“Ashera” is an Australian artist whose ambient productions are very much in the “classic” spirit of Brian Eno. You will hear the by-now-familiar sounds of Ambient in Cobalt 144 : rhythm-less floating synthesizer or electric guitar tones, sighing and whispering wordless female voices, tinkling or rattling percussion accents, heavily filtered electric piano notes, bells, and environmental sounds. All the tracks are soft in volume, designed to be a kind of “audible incense” to perfume the environment.
Even though the style of these pieces doesn’t offer a lot of variety or change, and they are (as it were) designed to be ignored, it is worth listening more closely to one or two of the tracks, because Ashera has added some smooth and pleasant tone-colors to his delicate mix. His chord choices are an ultra-diluted tincture of modernist jazz. Track 6, “144,” which is longer than the others at about 13 minutes, is especially pretty. It drifts along on sonic shimmer with a few moments of heavier percussion and gongs, and at some points actually gets loud. Another longer track, number 8, “Ultima Thule,” has a slightly “darker” feel but is also good listening. (Note: I think these are the titles; this album has the most unreadable type I’ve ever encountered on a CD cover.)
Like a lot of the more successful “soft ambient” sounds, these pieces give the feeling of gazing into a reflecting pool of water, which is occasionally stirred by wind, or by fish just below the surface. Ashera’s music certainly does its job of calming the listener down; in fact, it can get downright sleep-inducing. It’s best to listen to this album late at night, or at least at some time when you don’t mind slipping off into dreamland.
I love jazz because anything is possible; it has few rules and the best jazz breaks those ones. I prefer free improv because it doesn't really have any rules at all.
I was first exposed to jazz in my teens (in the late sixties).
The first jazz record I bought was Filles de Kilimanjaro by Miles Davis, shortly followed by Extrapolation by John McLaughlin.

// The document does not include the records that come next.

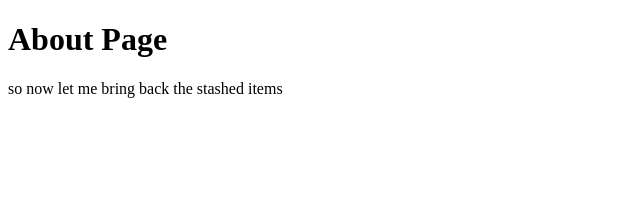
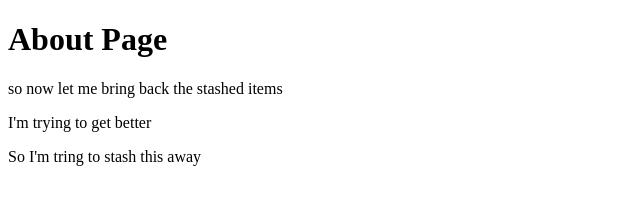
Before and after one commit to arulxcraze/UST-Git, a plain HTML site: page about.html in a window 1280 px wide. Shown: the whole page, without its empty margins (0-640 px from the left). Drawn offline with Linux system fonts and the light colour scheme.

Commit message:
added stashed lines

```diff
--- a/about.html
+++ b/about.html
@@ -8,6 +8,7 @@
 <body>
     <h1>About Page</h1>
     <p>so now let me bring back the stashed items</p>
-
+    <p>I'm trying to get better</p>
+    <p>So I'm tring to stash this away</p>
 </body>
 </html>
```
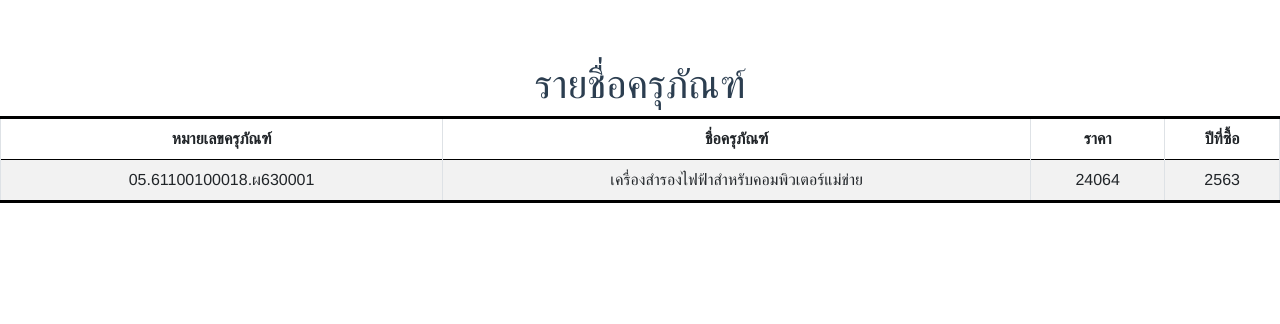
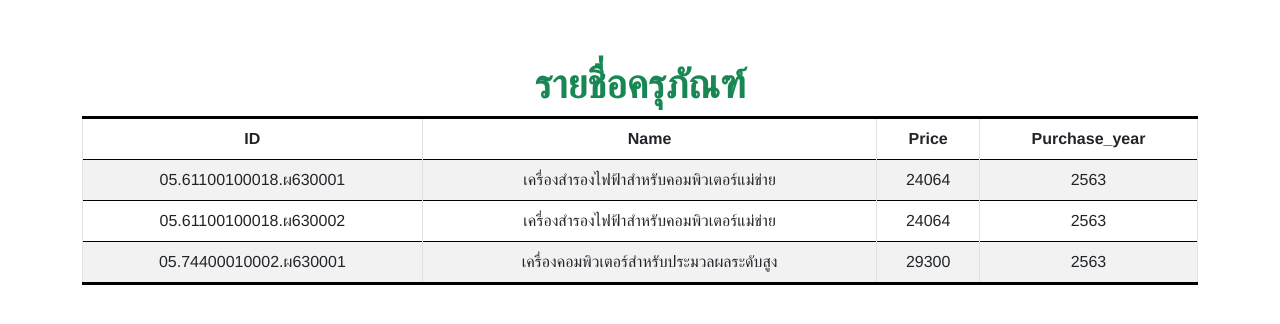
Before and after one commit to Boonsrp029/SeniorProject_Acer, a Vue app: page / in a window 1280 px wide. Shown: the top 324 px of the page. Built offline with nearby package versions, Linux system fonts and the light colour scheme.

Commit message:
table prototype

```diff
--- a/src/App.vue
+++ b/src/App.vue
@@ -1,6 +1,6 @@
 <template>
-  <div>
-    <EquipmentList/>
+  <div class="container text-center  mt-5 mb-5">
+    <EquipmentList :fields='fields' :equipmentData ="equipmentData"/>
   </div>
 </template>
 
@@ -12,7 +12,32 @@ export default {
   components: {
     EquipmentList
   },
-};
+  setup() {
+    //An array of values for the data
+    const equipmentData = [
+      {
+        ID: "05.61100100018.ผ630001",
+        Name: "เครื่องสำรองไฟฟ้าสำหรับคอมพิวเตอร์แม่ข่าย",
+        Price: 24064,
+        Purchase_year: 2563,
+      },
+      {
+        ID: "05.61100100018.ผ630002",
+        Name: "เครื่องสำรองไฟฟ้าสำหรับคอมพิวเตอร์แม่ข่าย",
+        Price: 24064,
+        Purchase_year: 2563,
+      },
+      {
+        ID: "05.74400010002.ผ630001",
+        Name: "เครื่องคอมพิวเตอร์สำหรับประมวลผลระดับสูง",
+        Price: 29300,
+        Purchase_year: 2563,
+      },
+    ];
+    const fields = ["ID", "Name", "Price", "Purchase_year"]
+    return { equipmentData, fields }
+  },
+}
 </script>
 
 <style>
--- a/src/components/EquipmentList.vue
+++ b/src/components/EquipmentList.vue
@@ -1,20 +1,14 @@
 <template>
-  <h1>รายชื่อครุภัณฑ์</h1>
+  <h1 class="mt-5 fw-bolder text-success">รายชื่อครุภัณฑ์</h1>
   <table id="tableComponent" class="table table-bordered table-striped">
     <thead>
       <tr>
-        <th>หมายเลขครุภัณฑ์</th>
-        <th>ชื่อครุภัณฑ์</th>
-        <th>ราคา</th>
-        <th>ปีที่ซื้อ</th>
+        <th v-for="field in fields" :key="field">{{ field }}</th>
       </tr>
     </thead>
     <tbody>
-      <tr>
-        <td>{{ id }}</td>
-        <td>{{ name }}</td>
-        <td>{{ price }}</td>
-        <td>{{ purchase_year }}</td>
+      <tr v-for="item in equipmentData" :key="item">
+        <td v-for="field in fields" :key="field">{{ item[field] }}</td>
       </tr>
     </tbody>
   </table>
@@ -23,15 +17,15 @@
 <script>
 export default {
   name: "EquipmentList",
-  data() {
-    return {
-      id: "05.61100100018.ผ630001",
-      name: "เครื่องสำรองไฟฟ้าสำหรับคอมพิวเตอร์แม่ข่าย",
-      price: 24064,
-      purchase_year: 2563,
-    };
+  props: {
+    equipmentData: {
+      type: Array,
+    },
+    fields: {
+      type: Array,
+    }
   },
-};
+}
 </script>
 
 <style scoped>
```
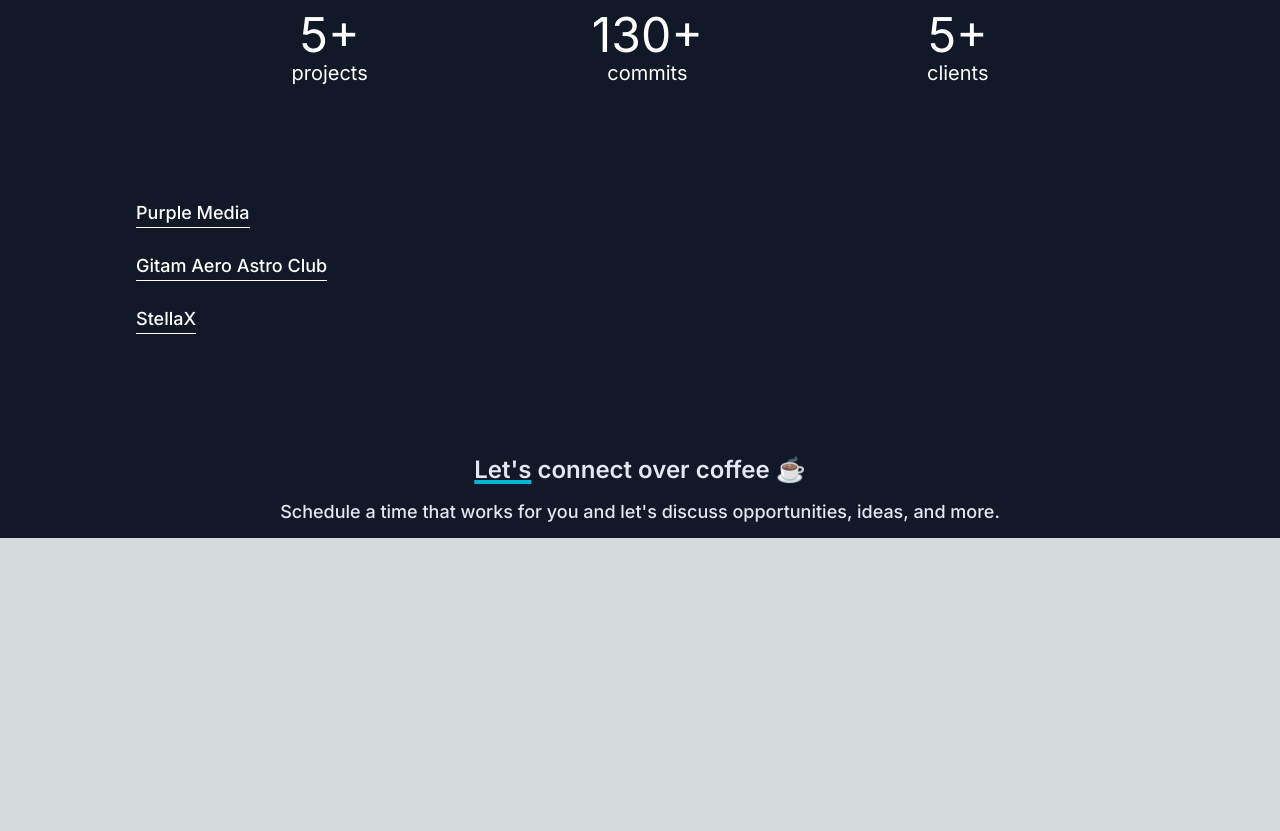
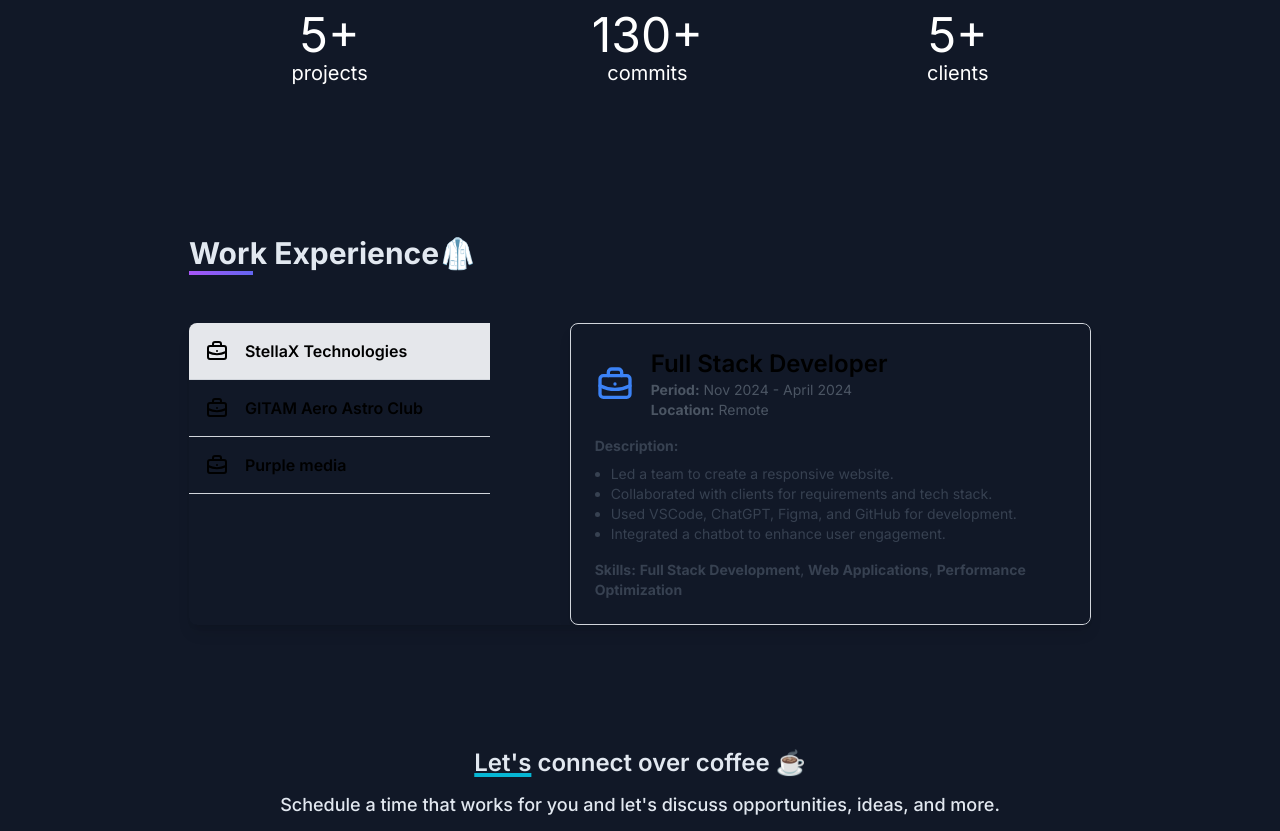
Before and after one commit to ramprasadyarramsetti/site, a Next.js app in the folder portfolio/: page / in a window 1280 px wide. Shown: the part 800-1631 px from the top of the page. Before the commit the page ends 1338 px from the top, so only its background shows below. Built offline with nearby package versions, Linux system fonts and the light colour scheme.

Commit message:
Added experience section

```diff
--- /dev/null
+++ b/portfolio/src/app/components/experience.tsx
@@ -0,0 +1,133 @@
+"use client";
+import React, { useState } from "react";
+import { motion } from "framer-motion";
+import { IconBriefcase } from "@tabler/icons-react";
+
+const ExperienceSection = () => {
+  const [selectedCompany, setSelectedCompany] = useState(experiences[0]);
+
+  return (
+    <section className="mt-32 mx-auto min-h-[28rem]">
+      <span className="text-slate-200 text-3xl text-left font-bold">Work Experience🥼</span>
+      <div className="bg-gradient-to-r from-purple-500 to-indigo-500 h-1 w-16 mb-4"></div>
+      <div className="flex flex-col md:flex-row rounded-lg overflow-hidden shadow-lg gap-12 mt-12">
+        <div className="flex-shrink-0 w-full md:w-1/3">
+          {experiences.map((exp, index) => (
+            <motion.div
+              key={index}
+              whileHover={{ scale: 1.01 }}
+              whileTap={{ scale: 0.95 }}
+              className={`p-4 cursor-pointer transition-transform duration-300 ${
+                selectedCompany === exp
+                  ? "bg-gray-200 text-black dark:bg-gray-800 dark:text-gray-300"
+                  : "hover:bg-gray-200 dark:hover:bg-gray-800 text-black dark:text-gray-300"
+              } border-b border-gray-300 dark:border-gray-600 mb-4 md:mb-0`}
+              onClick={() => setSelectedCompany(exp)}
+            >
+              <div className="flex items-center space-x-4">
+                <IconBriefcase className="h-6 w-6" />
+                <div>
+                  <h3 className="text-md font-semibold">{exp.company}</h3>
+                </div>
+              </div>
+            </motion.div>
+          ))}
+        </div>
+        <div className="flex-grow mt-4 md:mt-0 md:ml-8 p-6 shadow-lg rounded-lg border border-gray-300 dark:border-gray-600">
+          <div className="flex items-center space-x-4 mb-4">
+            <IconBriefcase className="h-10 w-10 text-blue-500" />
+            <div>
+              <h3 className="text-2xl font-semibold">{selectedCompany.role}</h3>
+              <p className="text-sm text-gray-600 dark:text-gray-400">
+                <strong>Period:</strong> {selectedCompany.period}
+              </p>
+              <p className="text-sm text-gray-600 dark:text-gray-400">
+                <strong>Location:</strong> {selectedCompany.location}
+              </p>
+            </div>
+          </div>
+          <div
+            className="text-sm text-gray-700 dark:text-gray-400"
+            style={{ maxHeight: "20rem", overflowY: "auto" }}
+          >
+            <strong>Description:</strong>
+            <ul className="list-disc pl-4 mt-2">
+              {selectedCompany.descriptionPoints.map((point, index) => (
+                <li key={index}>{point}</li>
+              ))}
+            </ul>
+          </div>
+
+          <div className="text-sm text-gray-700 dark:text-gray-400 mt-4">
+            <strong>Skills:</strong>{" "}
+            {selectedCompany.skills.map((skill, index) => (
+              <span key={index}>
+                {index > 0 ? ", " : ""}
+                <strong>{skill}</strong>
+              </span>
+            ))}
+          </div>
+        </div>
+      </div>
+    </section>
+  );
+};
+
+const experiences = [
+    {
+      role: "Full Stack Developer",
+      company: "StellaX Technologies",
+      period: "Nov 2024 - April 2024",
+      location: "Remote",
+      descriptionPoints: [
+        "Led a team to create a responsive website.",
+        "Collaborated with clients for requirements and tech stack.",
+        "Used VSCode, ChatGPT, Figma, and GitHub for development.",
+        "Integrated a chatbot to enhance user engagement."
+      ],
+      skills: [
+        "Full Stack Development",
+        "Web Applications",
+        "Performance Optimization"
+      ],
+    },
+    {
+      role: "Full Stack Developer & Lead",
+      company: "GITAM Aero Astro Club",
+      period: "May 2024 - Present",
+      location: "Visakhapatnam, Andhra Pradesh, India",
+      descriptionPoints: [
+        "Led a team of 5 developers to build a website for the GITAM Aero Astro Club.",
+        "Used VSCode, GitHub, Slack, and Figma for communication, code management, and design.",
+        "Mentored team members, ensuring a productive development environment."
+      ],
+      skills: [
+        "Front-End Development",
+        "Back-End Web Development",
+        "Ticketing system",
+        "ReactJS",
+        "Node.js"
+      ],
+    },
+    {
+      role: "UI/UX designer",
+      company: "Purple media",
+      period: "Dec 2023 - Jan 2024",
+      location: "Visakhapatnam, Andhra Pradesh, India",
+      descriptionPoints: [
+        "Collaborated with clients and management to create user-friendly UI/UX solutions.",
+        "Used Figma and Sanity to design and implement innovative websites and catalogs.",
+        "Developed original UI/UX designs from scratch, demonstrating creativity and visual design expertise.",
+        "Recognized as 'Cadet of the Week' for designing and implementing a website and catalog for a steel furniture company."
+      ],
+      skills: [
+        "Figma",
+        "Prototyping",
+        "User Experience",
+        "Sanity"
+      ],
+    },
+];
+
+
+export default ExperienceSection;
--- a/portfolio/src/app/page.tsx
+++ b/portfolio/src/app/page.tsx
@@ -1,6 +1,7 @@
 "use client"
 import Link from "next/link";
 import Image from "next/image";
+import ExperienceSection from "@/app/components/experience"
 
 export default function Home() {
   return (
@@ -65,25 +66,15 @@ export default function Home() {
           <h1 className="text-white text-xl text-center mt-2 gap-y-2"><span className="block text-5xl">5+</span> clients</h1>
         </div>
         {/* work experience */}
-        <div className="flex flex-col items-center justify-center mt-5 w-full mb-10">
-          <div className="flex flex-col items-start w-full max-w-5xl p-2 mt-16">
-            <h4 className="text-white font-medium text-lg inline-block border-b border-solid border-white mb-2">Purple Media</h4>
-          </div>
-          <div className="flex flex-col items-start w-full max-w-5xl p-2">
-            <h4 className="text-white font-medium text-lg inline-block border-b border-solid border-white mb-2">Gitam Aero Astro Club</h4>
-          </div>
-          <div className="flex flex-col items-start w-full max-w-5xl p-2">
-            <h4 className="text-white font-medium text-lg inline-block border-b border-solid border-white mb-2">StellaX</h4>
-          </div>
-        </div>
+        <ExperienceSection/>
       </section>
 
       {/* Connect */}
-      <section className="flex flex-col justify-center items-center mt-10 p-3">
-        <h3 className="text-slate-200 text-2xl font-semibold text-center">
+      <section className="flex flex-col items-center mt-10 p-3">
+        <h3 className="text-slate-200 text-2xl font-semibold">
           <span className="underline decoration-cyan-500 decoration-4">Let's</span> connect over coffee ☕
         </h3>
-        <p className="text-slate-200 text-lg font-medium text-center mt-3">
+        <p className="text-slate-200 text-lg font-medium mt-3">
           Schedule a time that works for you and let's discuss opportunities, ideas, and more.
         </p>
       </section>
```
Also changed, not shown: portfolio/package.json (+6 -4 lines), 1 other file (tests, documents, lock files or other folders).
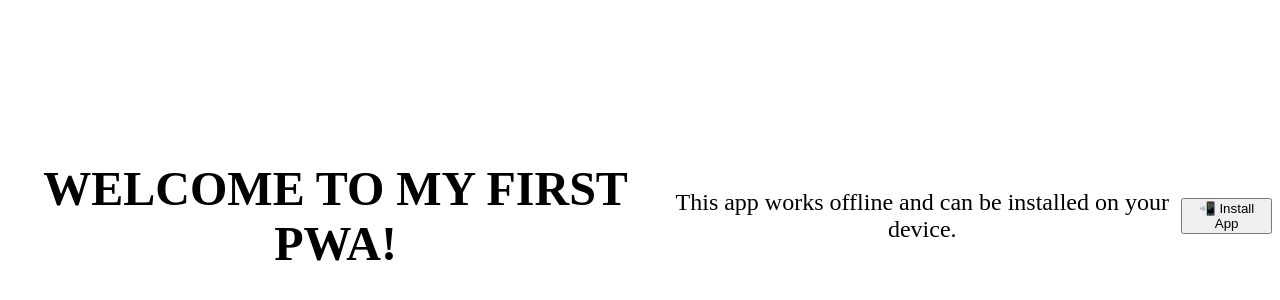
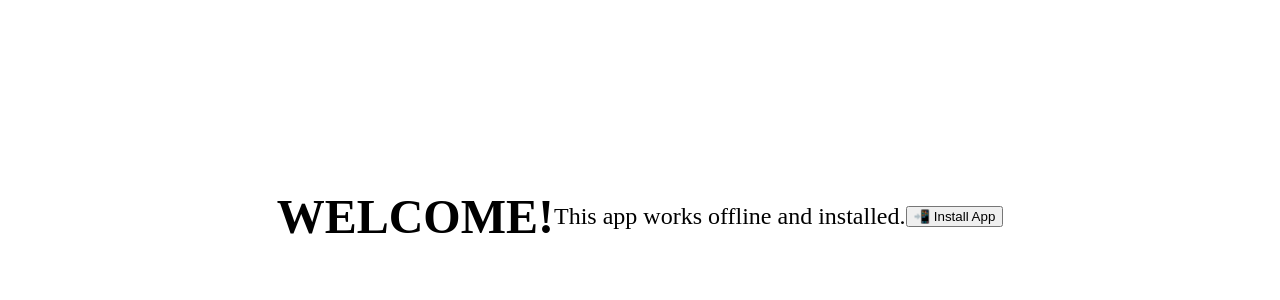
Before and after one commit to KushalaGouda/my-first-pwa, a plain HTML site: page index.html in a window 1280 px wide. Shown: the part 192-492 px from the top of the page. Drawn offline with Linux system fonts and the light colour scheme.

Commit message:
Update welcome message and app description

```diff
--- a/index.html
+++ b/index.html
@@ -18,8 +18,8 @@
 
 </head>
 <body>
-  <h1>WELCOME TO MY FIRST PWA!</h1>
-  <p>This app works offline and can be installed on your device.</p>
+  <h1>WELCOME!</h1>
+  <p>This app works offline and installed.</p>
   <script>
     if ('serviceWorker' in navigator) {
       navigator.serviceWorker.register('service-worker.js')
```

My advice to new listeners is to listen as widely as possible and not to make snap judgments--stick with it.